• [Action item]: Search term "Planned": please copy every line of the records below that contains it.

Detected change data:
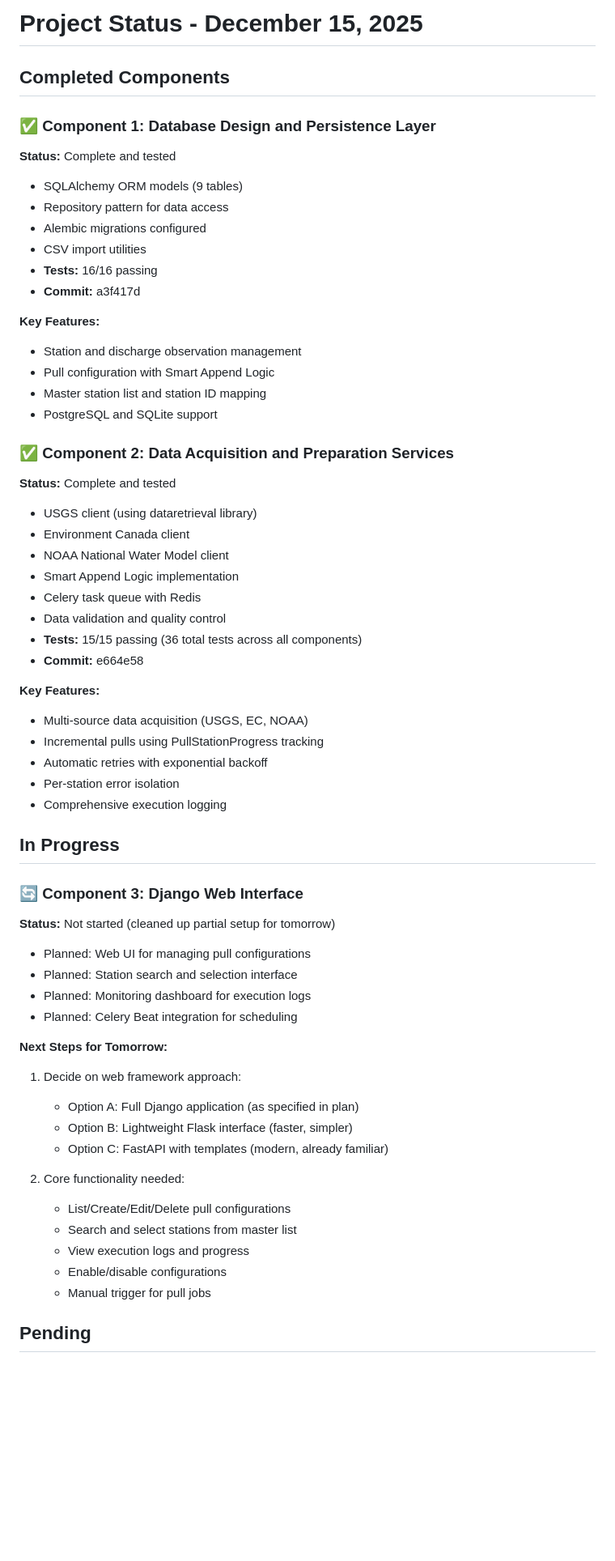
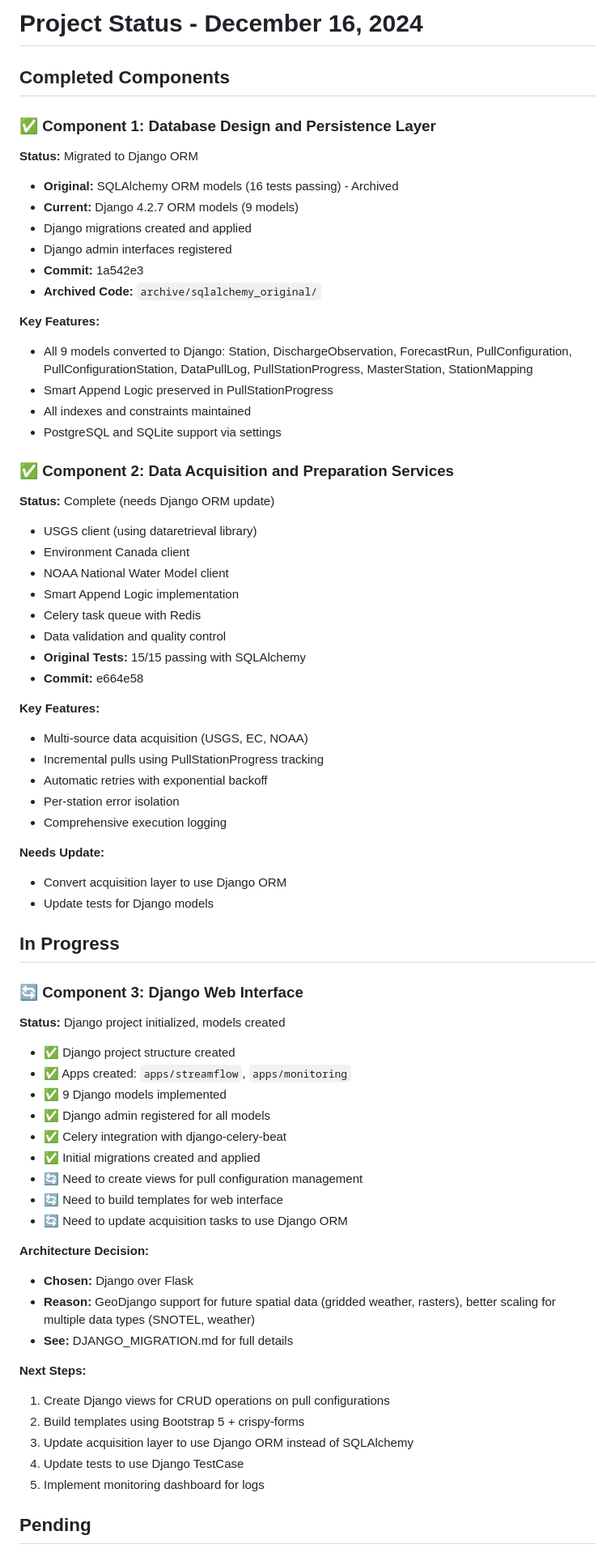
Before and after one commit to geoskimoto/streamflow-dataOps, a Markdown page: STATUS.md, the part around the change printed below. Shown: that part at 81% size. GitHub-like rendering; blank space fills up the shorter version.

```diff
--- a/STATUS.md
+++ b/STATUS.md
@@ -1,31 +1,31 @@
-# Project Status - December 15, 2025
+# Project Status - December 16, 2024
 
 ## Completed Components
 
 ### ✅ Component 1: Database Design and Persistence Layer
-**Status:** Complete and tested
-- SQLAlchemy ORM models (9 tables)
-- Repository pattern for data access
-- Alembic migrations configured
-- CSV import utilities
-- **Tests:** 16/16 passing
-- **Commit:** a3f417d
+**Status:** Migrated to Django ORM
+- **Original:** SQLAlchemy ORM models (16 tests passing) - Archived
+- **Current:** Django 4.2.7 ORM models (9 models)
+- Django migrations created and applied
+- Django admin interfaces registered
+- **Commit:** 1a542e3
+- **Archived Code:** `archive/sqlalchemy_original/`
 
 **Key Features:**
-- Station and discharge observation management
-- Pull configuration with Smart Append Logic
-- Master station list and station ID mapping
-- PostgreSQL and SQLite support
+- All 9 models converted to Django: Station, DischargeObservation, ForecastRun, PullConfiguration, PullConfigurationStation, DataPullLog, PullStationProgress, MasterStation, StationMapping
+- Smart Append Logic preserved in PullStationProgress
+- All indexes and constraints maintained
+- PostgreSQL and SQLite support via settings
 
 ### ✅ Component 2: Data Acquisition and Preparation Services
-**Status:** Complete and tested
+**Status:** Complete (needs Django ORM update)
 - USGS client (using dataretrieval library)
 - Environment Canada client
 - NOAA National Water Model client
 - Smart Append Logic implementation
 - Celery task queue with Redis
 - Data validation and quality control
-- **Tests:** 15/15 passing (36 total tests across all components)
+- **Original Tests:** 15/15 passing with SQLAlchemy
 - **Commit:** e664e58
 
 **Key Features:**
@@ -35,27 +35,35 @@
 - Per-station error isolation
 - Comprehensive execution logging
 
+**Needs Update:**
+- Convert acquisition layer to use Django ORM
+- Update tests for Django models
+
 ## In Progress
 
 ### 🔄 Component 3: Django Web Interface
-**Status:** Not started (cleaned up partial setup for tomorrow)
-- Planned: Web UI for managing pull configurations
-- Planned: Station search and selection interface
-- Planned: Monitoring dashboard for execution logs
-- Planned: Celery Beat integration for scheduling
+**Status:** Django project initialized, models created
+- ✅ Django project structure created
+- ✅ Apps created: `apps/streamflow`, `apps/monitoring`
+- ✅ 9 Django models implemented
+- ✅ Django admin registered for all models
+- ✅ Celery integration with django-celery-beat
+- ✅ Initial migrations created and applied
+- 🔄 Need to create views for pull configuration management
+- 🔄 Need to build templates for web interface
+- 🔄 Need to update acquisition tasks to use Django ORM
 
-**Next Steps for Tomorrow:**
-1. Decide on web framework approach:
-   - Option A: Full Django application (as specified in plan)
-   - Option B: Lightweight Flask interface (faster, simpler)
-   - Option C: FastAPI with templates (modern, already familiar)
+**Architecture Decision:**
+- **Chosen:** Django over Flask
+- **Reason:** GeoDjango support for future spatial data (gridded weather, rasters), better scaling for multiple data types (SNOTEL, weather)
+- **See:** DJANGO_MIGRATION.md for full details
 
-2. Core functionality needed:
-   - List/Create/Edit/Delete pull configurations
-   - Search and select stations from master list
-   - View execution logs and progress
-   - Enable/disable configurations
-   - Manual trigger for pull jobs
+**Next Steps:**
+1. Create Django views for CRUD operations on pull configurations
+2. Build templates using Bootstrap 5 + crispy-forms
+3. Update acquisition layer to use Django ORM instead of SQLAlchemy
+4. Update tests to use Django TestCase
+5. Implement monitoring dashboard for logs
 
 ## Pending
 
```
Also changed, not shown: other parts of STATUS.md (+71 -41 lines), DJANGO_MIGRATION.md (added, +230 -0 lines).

---

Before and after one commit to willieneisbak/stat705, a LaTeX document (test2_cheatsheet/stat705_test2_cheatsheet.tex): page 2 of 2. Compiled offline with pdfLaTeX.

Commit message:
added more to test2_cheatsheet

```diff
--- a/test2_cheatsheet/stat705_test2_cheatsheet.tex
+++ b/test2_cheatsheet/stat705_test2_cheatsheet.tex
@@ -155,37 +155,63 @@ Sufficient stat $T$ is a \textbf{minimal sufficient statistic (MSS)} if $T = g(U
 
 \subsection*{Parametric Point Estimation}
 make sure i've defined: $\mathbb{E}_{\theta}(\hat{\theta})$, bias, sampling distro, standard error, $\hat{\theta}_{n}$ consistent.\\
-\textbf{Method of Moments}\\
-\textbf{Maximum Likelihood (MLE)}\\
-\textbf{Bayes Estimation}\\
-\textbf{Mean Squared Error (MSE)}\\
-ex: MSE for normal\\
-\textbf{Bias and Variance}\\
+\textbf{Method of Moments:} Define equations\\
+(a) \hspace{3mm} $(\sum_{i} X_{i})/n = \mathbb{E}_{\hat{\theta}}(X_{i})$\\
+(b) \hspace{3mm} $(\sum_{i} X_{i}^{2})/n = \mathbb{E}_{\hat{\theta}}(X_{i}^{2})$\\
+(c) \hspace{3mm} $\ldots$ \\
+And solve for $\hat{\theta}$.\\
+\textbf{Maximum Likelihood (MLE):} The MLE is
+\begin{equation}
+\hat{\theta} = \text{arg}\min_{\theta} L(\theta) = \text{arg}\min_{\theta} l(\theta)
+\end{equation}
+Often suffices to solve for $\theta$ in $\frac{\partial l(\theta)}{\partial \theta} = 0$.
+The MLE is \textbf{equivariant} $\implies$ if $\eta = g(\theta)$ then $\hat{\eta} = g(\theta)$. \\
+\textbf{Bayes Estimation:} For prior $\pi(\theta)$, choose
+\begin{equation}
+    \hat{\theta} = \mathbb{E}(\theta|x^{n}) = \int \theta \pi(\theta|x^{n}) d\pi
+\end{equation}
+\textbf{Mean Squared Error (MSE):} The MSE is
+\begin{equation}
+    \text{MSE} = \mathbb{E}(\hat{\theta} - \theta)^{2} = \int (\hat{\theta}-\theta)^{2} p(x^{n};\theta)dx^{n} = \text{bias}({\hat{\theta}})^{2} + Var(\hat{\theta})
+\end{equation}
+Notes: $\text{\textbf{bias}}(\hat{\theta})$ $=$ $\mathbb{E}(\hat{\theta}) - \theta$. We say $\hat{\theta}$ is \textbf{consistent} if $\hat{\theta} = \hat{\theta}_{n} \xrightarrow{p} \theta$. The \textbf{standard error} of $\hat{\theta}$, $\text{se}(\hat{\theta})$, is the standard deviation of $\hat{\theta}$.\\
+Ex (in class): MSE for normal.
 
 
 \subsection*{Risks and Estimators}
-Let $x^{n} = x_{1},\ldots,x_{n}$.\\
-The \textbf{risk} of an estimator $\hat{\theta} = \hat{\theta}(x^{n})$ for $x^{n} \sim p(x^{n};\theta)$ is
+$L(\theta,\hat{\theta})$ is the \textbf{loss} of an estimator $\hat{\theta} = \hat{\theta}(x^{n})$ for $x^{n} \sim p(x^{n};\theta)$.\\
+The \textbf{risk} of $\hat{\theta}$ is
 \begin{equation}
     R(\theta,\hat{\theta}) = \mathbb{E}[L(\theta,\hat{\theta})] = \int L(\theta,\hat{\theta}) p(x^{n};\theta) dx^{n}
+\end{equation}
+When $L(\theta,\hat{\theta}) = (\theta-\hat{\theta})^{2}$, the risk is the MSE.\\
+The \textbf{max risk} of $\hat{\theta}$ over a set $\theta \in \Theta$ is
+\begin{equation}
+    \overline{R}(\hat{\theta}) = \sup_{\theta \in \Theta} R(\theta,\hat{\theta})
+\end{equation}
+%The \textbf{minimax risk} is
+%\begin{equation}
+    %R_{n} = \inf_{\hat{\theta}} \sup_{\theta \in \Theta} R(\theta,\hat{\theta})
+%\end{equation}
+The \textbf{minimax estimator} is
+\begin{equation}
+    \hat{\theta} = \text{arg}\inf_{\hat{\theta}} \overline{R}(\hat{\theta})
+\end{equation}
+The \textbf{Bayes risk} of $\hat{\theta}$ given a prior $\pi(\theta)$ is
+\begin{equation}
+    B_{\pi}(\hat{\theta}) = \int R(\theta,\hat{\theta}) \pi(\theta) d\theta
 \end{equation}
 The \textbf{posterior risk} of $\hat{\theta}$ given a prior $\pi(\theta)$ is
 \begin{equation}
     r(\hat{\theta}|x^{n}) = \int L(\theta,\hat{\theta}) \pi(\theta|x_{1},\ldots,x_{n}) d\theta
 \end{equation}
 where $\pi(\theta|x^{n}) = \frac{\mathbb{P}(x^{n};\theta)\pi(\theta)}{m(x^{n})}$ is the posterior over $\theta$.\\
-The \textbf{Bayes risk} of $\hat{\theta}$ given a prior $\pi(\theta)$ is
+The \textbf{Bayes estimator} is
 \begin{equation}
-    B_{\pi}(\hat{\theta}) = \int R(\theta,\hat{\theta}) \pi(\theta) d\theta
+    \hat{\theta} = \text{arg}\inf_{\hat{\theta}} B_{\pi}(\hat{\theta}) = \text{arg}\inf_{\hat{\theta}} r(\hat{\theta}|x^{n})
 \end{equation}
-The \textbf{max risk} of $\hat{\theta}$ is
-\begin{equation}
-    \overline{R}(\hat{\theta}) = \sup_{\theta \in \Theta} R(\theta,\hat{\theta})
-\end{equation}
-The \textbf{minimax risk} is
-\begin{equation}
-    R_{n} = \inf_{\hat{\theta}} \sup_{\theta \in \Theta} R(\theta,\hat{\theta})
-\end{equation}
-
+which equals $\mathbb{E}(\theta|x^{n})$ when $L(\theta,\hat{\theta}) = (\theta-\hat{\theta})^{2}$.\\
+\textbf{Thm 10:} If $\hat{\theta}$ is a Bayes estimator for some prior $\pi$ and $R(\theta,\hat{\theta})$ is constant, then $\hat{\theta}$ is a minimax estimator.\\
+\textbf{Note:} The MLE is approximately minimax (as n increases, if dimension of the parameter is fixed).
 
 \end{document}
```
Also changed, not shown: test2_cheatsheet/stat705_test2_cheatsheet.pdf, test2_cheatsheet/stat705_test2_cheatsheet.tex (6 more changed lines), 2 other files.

* * *

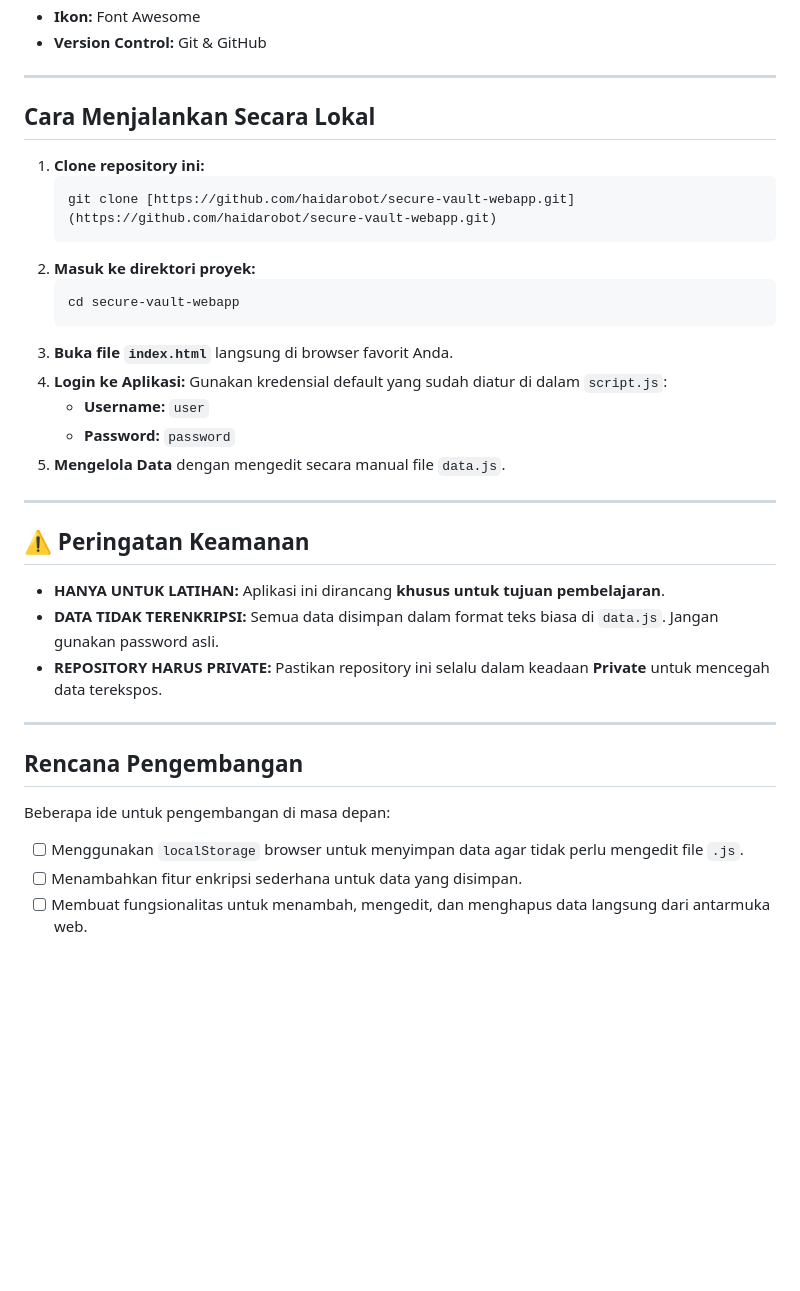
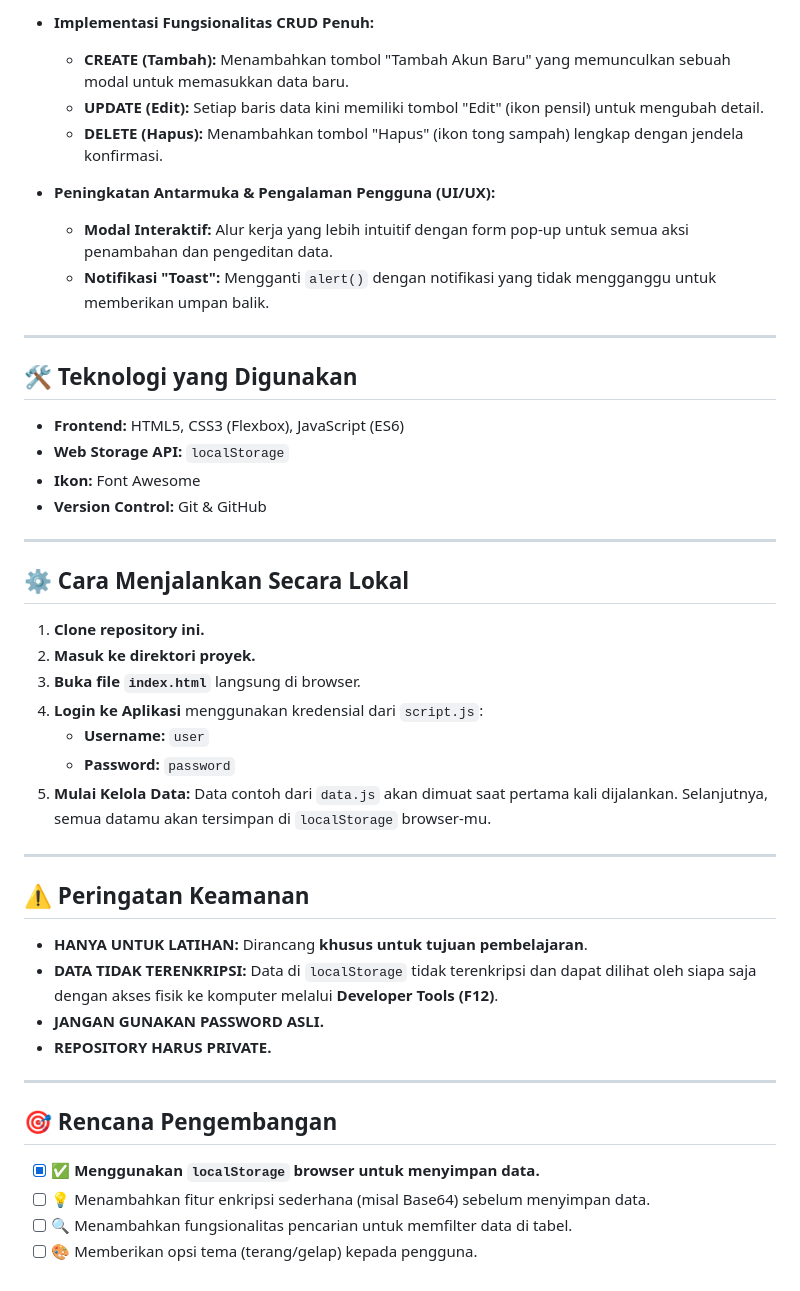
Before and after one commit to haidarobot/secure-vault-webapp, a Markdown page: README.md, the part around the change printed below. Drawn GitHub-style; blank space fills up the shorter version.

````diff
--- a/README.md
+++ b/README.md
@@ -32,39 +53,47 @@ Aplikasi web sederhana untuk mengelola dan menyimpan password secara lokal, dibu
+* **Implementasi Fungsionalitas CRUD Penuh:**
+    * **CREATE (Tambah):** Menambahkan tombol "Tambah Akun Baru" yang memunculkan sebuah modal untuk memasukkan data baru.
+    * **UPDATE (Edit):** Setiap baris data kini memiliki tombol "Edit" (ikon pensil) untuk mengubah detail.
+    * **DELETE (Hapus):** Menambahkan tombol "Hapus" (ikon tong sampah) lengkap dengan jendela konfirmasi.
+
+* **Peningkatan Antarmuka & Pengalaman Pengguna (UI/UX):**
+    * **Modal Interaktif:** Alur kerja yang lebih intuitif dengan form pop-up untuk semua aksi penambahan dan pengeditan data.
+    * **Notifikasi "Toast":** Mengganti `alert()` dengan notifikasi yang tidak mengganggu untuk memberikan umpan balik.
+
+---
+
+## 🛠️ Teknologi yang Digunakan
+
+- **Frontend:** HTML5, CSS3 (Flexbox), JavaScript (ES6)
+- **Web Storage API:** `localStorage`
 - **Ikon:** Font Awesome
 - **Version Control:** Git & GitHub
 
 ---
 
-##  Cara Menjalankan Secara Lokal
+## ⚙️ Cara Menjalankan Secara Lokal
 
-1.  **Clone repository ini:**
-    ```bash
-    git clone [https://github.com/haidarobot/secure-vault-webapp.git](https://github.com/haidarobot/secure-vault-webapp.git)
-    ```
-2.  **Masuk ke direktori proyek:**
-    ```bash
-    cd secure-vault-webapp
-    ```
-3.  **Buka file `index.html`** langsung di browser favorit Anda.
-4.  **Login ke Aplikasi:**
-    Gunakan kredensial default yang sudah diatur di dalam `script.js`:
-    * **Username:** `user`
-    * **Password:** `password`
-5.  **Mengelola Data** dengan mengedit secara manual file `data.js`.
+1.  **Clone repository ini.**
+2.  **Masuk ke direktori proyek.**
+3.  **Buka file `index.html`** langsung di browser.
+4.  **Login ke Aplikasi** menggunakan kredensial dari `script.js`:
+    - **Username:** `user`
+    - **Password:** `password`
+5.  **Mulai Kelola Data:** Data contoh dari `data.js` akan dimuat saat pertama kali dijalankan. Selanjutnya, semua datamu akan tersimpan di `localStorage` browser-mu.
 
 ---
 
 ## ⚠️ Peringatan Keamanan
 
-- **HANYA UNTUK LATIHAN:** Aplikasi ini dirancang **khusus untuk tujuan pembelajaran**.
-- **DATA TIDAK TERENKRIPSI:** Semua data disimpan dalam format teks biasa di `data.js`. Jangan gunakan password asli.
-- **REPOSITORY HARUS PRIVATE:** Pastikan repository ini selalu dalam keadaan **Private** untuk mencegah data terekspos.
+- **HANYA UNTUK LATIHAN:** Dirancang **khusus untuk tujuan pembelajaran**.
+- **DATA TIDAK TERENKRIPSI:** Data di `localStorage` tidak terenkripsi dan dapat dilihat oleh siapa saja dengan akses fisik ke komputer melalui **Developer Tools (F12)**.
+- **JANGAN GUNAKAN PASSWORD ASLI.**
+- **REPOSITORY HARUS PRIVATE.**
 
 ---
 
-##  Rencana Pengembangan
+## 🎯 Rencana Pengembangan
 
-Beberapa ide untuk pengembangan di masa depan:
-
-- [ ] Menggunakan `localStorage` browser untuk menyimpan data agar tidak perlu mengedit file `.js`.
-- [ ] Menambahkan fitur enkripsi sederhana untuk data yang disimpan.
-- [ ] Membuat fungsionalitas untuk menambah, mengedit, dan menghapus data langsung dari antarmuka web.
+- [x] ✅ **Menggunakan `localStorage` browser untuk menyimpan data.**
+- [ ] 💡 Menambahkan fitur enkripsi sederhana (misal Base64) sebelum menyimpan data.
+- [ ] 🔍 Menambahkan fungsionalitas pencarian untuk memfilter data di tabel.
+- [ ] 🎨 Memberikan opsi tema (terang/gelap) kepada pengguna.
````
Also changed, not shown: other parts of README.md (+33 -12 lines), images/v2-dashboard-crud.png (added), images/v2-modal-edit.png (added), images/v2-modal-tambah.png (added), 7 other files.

• [Task response]:
-- Planned: Web UI for managing pull configurations
-- Planned: Station search and selection interface
-- Planned: Monitoring dashboard for execution logs
-- Planned: Celery Beat integration for scheduling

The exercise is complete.